WORK ORDER ::
Only an exact repetition of the entries counts as an answer.

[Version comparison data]
□ □ □ □ □ □ □

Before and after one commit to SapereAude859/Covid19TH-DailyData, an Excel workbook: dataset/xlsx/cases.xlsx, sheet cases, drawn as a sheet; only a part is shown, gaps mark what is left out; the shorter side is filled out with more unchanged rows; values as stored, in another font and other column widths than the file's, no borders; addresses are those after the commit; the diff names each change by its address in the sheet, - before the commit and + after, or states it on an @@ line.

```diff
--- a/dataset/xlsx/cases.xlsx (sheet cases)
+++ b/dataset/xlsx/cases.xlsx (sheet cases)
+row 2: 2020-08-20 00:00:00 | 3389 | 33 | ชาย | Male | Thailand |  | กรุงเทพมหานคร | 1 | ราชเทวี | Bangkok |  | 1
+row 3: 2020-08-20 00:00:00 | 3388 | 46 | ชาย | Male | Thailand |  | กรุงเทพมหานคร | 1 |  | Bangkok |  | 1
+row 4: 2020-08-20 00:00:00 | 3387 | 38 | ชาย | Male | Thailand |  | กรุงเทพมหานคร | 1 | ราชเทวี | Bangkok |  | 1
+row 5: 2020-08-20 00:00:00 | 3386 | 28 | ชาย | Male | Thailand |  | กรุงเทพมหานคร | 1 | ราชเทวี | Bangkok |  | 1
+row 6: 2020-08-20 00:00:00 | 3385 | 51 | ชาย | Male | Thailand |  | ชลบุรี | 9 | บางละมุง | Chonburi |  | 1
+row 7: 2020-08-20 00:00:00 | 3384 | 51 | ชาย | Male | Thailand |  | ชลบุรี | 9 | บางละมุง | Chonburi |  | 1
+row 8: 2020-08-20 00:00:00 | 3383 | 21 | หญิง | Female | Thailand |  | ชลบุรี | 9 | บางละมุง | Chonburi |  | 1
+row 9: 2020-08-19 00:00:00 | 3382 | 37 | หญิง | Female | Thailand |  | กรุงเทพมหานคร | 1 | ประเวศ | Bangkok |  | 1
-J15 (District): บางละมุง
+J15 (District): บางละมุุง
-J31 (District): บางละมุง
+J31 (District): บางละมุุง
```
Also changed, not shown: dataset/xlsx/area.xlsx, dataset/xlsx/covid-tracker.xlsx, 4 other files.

□ □ □ □ □ □ □

THE COMPLETED TASK ::
Before and after one commit to SapereAude859/Covid19TH-DailyData, an Excel workbook: dataset/xlsx/cases.xlsx, sheet cases, drawn as a sheet; only a part is shown, gaps mark what is left out; the shorter side is filled out with more unchanged rows; values as stored, in another font and other column widths than the file's, no borders; addresses are those after the commit; the diff names each change by its address in the sheet, - before the commit and + after, or states it on an @@ line.

```diff
--- a/dataset/xlsx/cases.xlsx (sheet cases)
+++ b/dataset/xlsx/cases.xlsx (sheet cases)
+row 2: 2020-08-20 00:00:00 | 3389 | 33 | ชาย | Male | Thailand |  | กรุงเทพมหานคร | 1 | ราชเทวี | Bangkok |  | 1
+row 3: 2020-08-20 00:00:00 | 3388 | 46 | ชาย | Male | Thailand |  | กรุงเทพมหานคร | 1 |  | Bangkok |  | 1
+row 4: 2020-08-20 00:00:00 | 3387 | 38 | ชาย | Male | Thailand |  | กรุงเทพมหานคร | 1 | ราชเทวี | Bangkok |  | 1
+row 5: 2020-08-20 00:00:00 | 3386 | 28 | ชาย | Male | Thailand |  | กรุงเทพมหานคร | 1 | ราชเทวี | Bangkok |  | 1
+row 6: 2020-08-20 00:00:00 | 3385 | 51 | ชาย | Male | Thailand |  | ชลบุรี | 9 | บางละมุง | Chonburi |  | 1
+row 7: 2020-08-20 00:00:00 | 3384 | 51 | ชาย | Male | Thailand |  | ชลบุรี | 9 | บางละมุง | Chonburi |  | 1
+row 8: 2020-08-20 00:00:00 | 3383 | 21 | หญิง | Female | Thailand |  | ชลบุรี | 9 | บางละมุง | Chonburi |  | 1
+row 9: 2020-08-19 00:00:00 | 3382 | 37 | หญิง | Female | Thailand |  | กรุงเทพมหานคร | 1 | ประเวศ | Bangkok |  | 1
-J15 (District): บางละมุง
+J15 (District): บางละมุุง
-J31 (District): บางละมุง
+J31 (District): บางละมุุง
```
Also changed, not shown: dataset/xlsx/area.xlsx, dataset/xlsx/covid-tracker.xlsx, 4 other files.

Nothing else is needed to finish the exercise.